[User interface change data]
----

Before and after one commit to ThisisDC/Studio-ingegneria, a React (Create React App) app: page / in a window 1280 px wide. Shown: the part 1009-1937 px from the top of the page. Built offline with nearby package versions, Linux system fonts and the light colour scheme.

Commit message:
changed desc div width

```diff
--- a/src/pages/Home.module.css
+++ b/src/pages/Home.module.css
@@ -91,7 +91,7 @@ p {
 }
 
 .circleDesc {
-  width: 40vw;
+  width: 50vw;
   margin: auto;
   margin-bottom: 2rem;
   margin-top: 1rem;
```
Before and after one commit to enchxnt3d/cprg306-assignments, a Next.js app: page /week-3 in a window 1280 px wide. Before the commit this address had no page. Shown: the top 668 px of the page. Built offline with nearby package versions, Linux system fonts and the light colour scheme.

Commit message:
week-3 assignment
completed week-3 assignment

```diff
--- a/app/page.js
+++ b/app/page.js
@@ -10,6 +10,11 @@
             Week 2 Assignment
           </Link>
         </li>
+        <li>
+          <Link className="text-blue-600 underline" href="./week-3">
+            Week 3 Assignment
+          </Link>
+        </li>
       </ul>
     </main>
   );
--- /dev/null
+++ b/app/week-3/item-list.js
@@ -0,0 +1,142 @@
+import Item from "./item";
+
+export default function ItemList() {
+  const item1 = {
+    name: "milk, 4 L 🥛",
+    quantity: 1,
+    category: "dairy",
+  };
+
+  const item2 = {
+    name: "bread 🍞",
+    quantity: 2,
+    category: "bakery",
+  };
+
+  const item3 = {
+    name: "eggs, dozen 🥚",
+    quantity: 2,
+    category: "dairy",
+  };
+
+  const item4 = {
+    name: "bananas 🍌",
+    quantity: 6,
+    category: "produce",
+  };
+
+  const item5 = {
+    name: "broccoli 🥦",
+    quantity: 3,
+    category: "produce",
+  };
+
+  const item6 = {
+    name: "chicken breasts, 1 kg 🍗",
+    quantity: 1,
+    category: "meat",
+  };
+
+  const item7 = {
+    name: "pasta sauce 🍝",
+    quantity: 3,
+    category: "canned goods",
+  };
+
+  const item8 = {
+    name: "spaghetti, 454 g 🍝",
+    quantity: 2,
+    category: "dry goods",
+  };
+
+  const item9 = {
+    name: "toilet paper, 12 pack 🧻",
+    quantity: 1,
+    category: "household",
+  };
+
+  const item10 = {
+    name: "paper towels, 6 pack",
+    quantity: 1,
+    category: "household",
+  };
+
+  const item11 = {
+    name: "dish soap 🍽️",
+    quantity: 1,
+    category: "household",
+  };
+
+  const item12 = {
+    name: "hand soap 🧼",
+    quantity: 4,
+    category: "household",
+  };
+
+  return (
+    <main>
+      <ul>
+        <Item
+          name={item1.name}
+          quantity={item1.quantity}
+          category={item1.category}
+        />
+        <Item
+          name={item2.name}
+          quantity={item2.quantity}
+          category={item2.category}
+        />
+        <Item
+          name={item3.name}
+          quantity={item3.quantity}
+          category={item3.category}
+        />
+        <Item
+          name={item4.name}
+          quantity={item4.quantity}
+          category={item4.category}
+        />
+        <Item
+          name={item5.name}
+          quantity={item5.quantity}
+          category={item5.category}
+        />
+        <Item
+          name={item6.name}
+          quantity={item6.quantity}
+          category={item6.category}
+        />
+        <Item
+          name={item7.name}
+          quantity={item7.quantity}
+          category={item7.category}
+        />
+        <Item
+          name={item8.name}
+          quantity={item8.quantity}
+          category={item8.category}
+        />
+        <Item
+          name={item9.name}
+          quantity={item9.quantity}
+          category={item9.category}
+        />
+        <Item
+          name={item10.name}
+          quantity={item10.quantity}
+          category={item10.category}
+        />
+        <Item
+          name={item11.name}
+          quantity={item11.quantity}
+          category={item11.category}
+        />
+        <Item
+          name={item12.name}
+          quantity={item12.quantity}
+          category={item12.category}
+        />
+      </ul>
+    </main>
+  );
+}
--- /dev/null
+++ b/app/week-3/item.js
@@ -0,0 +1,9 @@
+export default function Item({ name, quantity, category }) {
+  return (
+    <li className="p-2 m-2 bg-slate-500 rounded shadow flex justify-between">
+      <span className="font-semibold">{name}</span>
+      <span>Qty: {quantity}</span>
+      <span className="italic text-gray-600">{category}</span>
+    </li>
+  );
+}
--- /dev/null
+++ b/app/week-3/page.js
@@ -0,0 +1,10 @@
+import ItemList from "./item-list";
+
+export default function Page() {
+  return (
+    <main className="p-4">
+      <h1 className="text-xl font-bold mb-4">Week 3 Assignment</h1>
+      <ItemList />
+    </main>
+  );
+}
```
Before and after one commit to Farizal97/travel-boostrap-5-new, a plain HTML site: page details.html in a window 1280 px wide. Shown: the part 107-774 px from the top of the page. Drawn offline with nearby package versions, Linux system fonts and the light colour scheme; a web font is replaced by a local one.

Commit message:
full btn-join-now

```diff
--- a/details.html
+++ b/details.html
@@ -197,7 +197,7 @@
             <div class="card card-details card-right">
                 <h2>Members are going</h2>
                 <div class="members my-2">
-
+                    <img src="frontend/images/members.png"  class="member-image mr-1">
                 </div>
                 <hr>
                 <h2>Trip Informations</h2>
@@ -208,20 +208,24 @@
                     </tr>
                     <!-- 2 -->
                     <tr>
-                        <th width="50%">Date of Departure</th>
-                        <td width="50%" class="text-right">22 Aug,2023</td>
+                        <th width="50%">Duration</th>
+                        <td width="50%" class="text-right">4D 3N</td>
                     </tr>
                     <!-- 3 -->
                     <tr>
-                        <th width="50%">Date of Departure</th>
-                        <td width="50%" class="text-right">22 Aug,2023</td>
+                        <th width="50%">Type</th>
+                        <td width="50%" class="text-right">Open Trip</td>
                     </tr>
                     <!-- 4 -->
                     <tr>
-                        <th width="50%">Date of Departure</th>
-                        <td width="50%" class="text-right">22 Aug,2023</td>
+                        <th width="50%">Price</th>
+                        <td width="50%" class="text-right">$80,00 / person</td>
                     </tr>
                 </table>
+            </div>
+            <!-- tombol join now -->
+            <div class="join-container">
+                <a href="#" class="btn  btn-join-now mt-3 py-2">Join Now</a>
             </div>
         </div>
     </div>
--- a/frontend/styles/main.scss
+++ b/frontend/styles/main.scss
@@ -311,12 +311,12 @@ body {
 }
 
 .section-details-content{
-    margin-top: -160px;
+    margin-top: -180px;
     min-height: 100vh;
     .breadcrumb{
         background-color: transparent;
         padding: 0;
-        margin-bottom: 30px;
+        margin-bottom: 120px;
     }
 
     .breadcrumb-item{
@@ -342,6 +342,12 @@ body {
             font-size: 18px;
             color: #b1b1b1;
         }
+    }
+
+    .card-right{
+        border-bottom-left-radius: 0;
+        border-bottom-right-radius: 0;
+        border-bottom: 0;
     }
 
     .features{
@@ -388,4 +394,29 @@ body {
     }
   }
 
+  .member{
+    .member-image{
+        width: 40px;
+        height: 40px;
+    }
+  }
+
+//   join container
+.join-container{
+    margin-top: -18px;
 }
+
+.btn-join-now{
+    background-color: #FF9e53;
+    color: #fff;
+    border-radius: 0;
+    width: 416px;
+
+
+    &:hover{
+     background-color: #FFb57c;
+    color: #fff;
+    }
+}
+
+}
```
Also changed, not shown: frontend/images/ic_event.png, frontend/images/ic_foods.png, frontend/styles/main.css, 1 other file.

----

Output all of the entries without altering a single word.

Before and after one commit to ThisisDC/Studio-ingegneria, a React (Create React App) app: page / in a window 1280 px wide. Shown: the part 1009-1937 px from the top of the page. Built offline with nearby package versions, Linux system fonts and the light colour scheme.

Commit message:
changed desc div width

```diff
--- a/src/pages/Home.module.css
+++ b/src/pages/Home.module.css
@@ -91,7 +91,7 @@ p {
 }
 
 .circleDesc {
-  width: 40vw;
+  width: 50vw;
   margin: auto;
   margin-bottom: 2rem;
   margin-top: 1rem;
```
Before and after one commit to enchxnt3d/cprg306-assignments, a Next.js app: page /week-3 in a window 1280 px wide. Before the commit this address had no page. Shown: the top 668 px of the page. Built offline with nearby package versions, Linux system fonts and the light colour scheme.

Commit message:
week-3 assignment
completed week-3 assignment

```diff
--- a/app/page.js
+++ b/app/page.js
@@ -10,6 +10,11 @@
             Week 2 Assignment
           </Link>
         </li>
+        <li>
+          <Link className="text-blue-600 underline" href="./week-3">
+            Week 3 Assignment
+          </Link>
+        </li>
       </ul>
     </main>
   );
--- /dev/null
+++ b/app/week-3/item-list.js
@@ -0,0 +1,142 @@
+import Item from "./item";
+
+export default function ItemList() {
+  const item1 = {
+    name: "milk, 4 L 🥛",
+    quantity: 1,
+    category: "dairy",
+  };
+
+  const item2 = {
+    name: "bread 🍞",
+    quantity: 2,
+    category: "bakery",
+  };
+
+  const item3 = {
+    name: "eggs, dozen 🥚",
+    quantity: 2,
+    category: "dairy",
+  };
+
+  const item4 = {
+    name: "bananas 🍌",
+    quantity: 6,
+    category: "produce",
+  };
+
+  const item5 = {
+    name: "broccoli 🥦",
+    quantity: 3,
+    category: "produce",
+  };
+
+  const item6 = {
+    name: "chicken breasts, 1 kg 🍗",
+    quantity: 1,
+    category: "meat",
+  };
+
+  const item7 = {
+    name: "pasta sauce 🍝",
+    quantity: 3,
+    category: "canned goods",
+  };
+
+  const item8 = {
+    name: "spaghetti, 454 g 🍝",
+    quantity: 2,
+    category: "dry goods",
+  };
+
+  const item9 = {
+    name: "toilet paper, 12 pack 🧻",
+    quantity: 1,
+    category: "household",
+  };
+
+  const item10 = {
+    name: "paper towels, 6 pack",
+    quantity: 1,
+    category: "household",
+  };
+
+  const item11 = {
+    name: "dish soap 🍽️",
+    quantity: 1,
+    category: "household",
+  };
+
+  const item12 = {
+    name: "hand soap 🧼",
+    quantity: 4,
+    category: "household",
+  };
+
+  return (
+    <main>
+      <ul>
+        <Item
+          name={item1.name}
+          quantity={item1.quantity}
+          category={item1.category}
+        />
+        <Item
+          name={item2.name}
+          quantity={item2.quantity}
+          category={item2.category}
+        />
+        <Item
+          name={item3.name}
+          quantity={item3.quantity}
+          category={item3.category}
+        />
+        <Item
+          name={item4.name}
+          quantity={item4.quantity}
+          category={item4.category}
+        />
+        <Item
+          name={item5.name}
+          quantity={item5.quantity}
+          category={item5.category}
+        />
+        <Item
+          name={item6.name}
+          quantity={item6.quantity}
+          category={item6.category}
+        />
+        <Item
+          name={item7.name}
+          quantity={item7.quantity}
+          category={item7.category}
+        />
+        <Item
+          name={item8.name}
+          quantity={item8.quantity}
+          category={item8.category}
+        />
+        <Item
+          name={item9.name}
+          quantity={item9.quantity}
+          category={item9.category}
+        />
+        <Item
+          name={item10.name}
+          quantity={item10.quantity}
+          category={item10.category}
+        />
+        <Item
+          name={item11.name}
+          quantity={item11.quantity}
+          category={item11.category}
+        />
+        <Item
+          name={item12.name}
+          quantity={item12.quantity}
+          category={item12.category}
+        />
+      </ul>
+    </main>
+  );
+}
--- /dev/null
+++ b/app/week-3/item.js
@@ -0,0 +1,9 @@
+export default function Item({ name, quantity, category }) {
+  return (
+    <li className="p-2 m-2 bg-slate-500 rounded shadow flex justify-between">
+      <span className="font-semibold">{name}</span>
+      <span>Qty: {quantity}</span>
+      <span className="italic text-gray-600">{category}</span>
+    </li>
+  );
+}
--- /dev/null
+++ b/app/week-3/page.js
@@ -0,0 +1,10 @@
+import ItemList from "./item-list";
+
+export default function Page() {
+  return (
+    <main className="p-4">
+      <h1 className="text-xl font-bold mb-4">Week 3 Assignment</h1>
+      <ItemList />
+    </main>
+  );
+}
```
Before and after one commit to Farizal97/travel-boostrap-5-new, a plain HTML site: page details.html in a window 1280 px wide. Shown: the part 107-774 px from the top of the page. Drawn offline with nearby package versions, Linux system fonts and the light colour scheme; a web font is replaced by a local one.

Commit message:
full btn-join-now

```diff
--- a/details.html
+++ b/details.html
@@ -197,7 +197,7 @@
             <div class="card card-details card-right">
                 <h2>Members are going</h2>
                 <div class="members my-2">
-
+                    <img src="frontend/images/members.png"  class="member-image mr-1">
                 </div>
                 <hr>
                 <h2>Trip Informations</h2>
@@ -208,20 +208,24 @@
                     </tr>
                     <!-- 2 -->
                     <tr>
-                        <th width="50%">Date of Departure</th>
-                        <td width="50%" class="text-right">22 Aug,2023</td>
+                        <th width="50%">Duration</th>
+                        <td width="50%" class="text-right">4D 3N</td>
                     </tr>
                     <!-- 3 -->
                     <tr>
-                        <th width="50%">Date of Departure</th>
-                        <td width="50%" class="text-right">22 Aug,2023</td>
+                        <th width="50%">Type</th>
+                        <td width="50%" class="text-right">Open Trip</td>
                     </tr>
                     <!-- 4 -->
                     <tr>
-                        <th width="50%">Date of Departure</th>
-                        <td width="50%" class="text-right">22 Aug,2023</td>
+                        <th width="50%">Price</th>
+                        <td width="50%" class="text-right">$80,00 / person</td>
                     </tr>
                 </table>
+            </div>
+            <!-- tombol join now -->
+            <div class="join-container">
+                <a href="#" class="btn  btn-join-now mt-3 py-2">Join Now</a>
             </div>
         </div>
     </div>
--- a/frontend/styles/main.scss
+++ b/frontend/styles/main.scss
@@ -311,12 +311,12 @@ body {
 }
 
 .section-details-content{
-    margin-top: -160px;
+    margin-top: -180px;
     min-height: 100vh;
     .breadcrumb{
         background-color: transparent;
         padding: 0;
-        margin-bottom: 30px;
+        margin-bottom: 120px;
     }
 
     .breadcrumb-item{
@@ -342,6 +342,12 @@ body {
             font-size: 18px;
             color: #b1b1b1;
         }
+    }
+
+    .card-right{
+        border-bottom-left-radius: 0;
+        border-bottom-right-radius: 0;
+        border-bottom: 0;
     }
 
     .features{
@@ -388,4 +394,29 @@ body {
     }
   }
 
+  .member{
+    .member-image{
+        width: 40px;
+        height: 40px;
+    }
+  }
+
+//   join container
+.join-container{
+    margin-top: -18px;
 }
+
+.btn-join-now{
+    background-color: #FF9e53;
+    color: #fff;
+    border-radius: 0;
+    width: 416px;
+
+
+    &:hover{
+     background-color: #FFb57c;
+    color: #fff;
+    }
+}
+
+}
```
Also changed, not shown: frontend/images/ic_event.png, frontend/images/ic_foods.png, frontend/styles/main.css, 1 other file.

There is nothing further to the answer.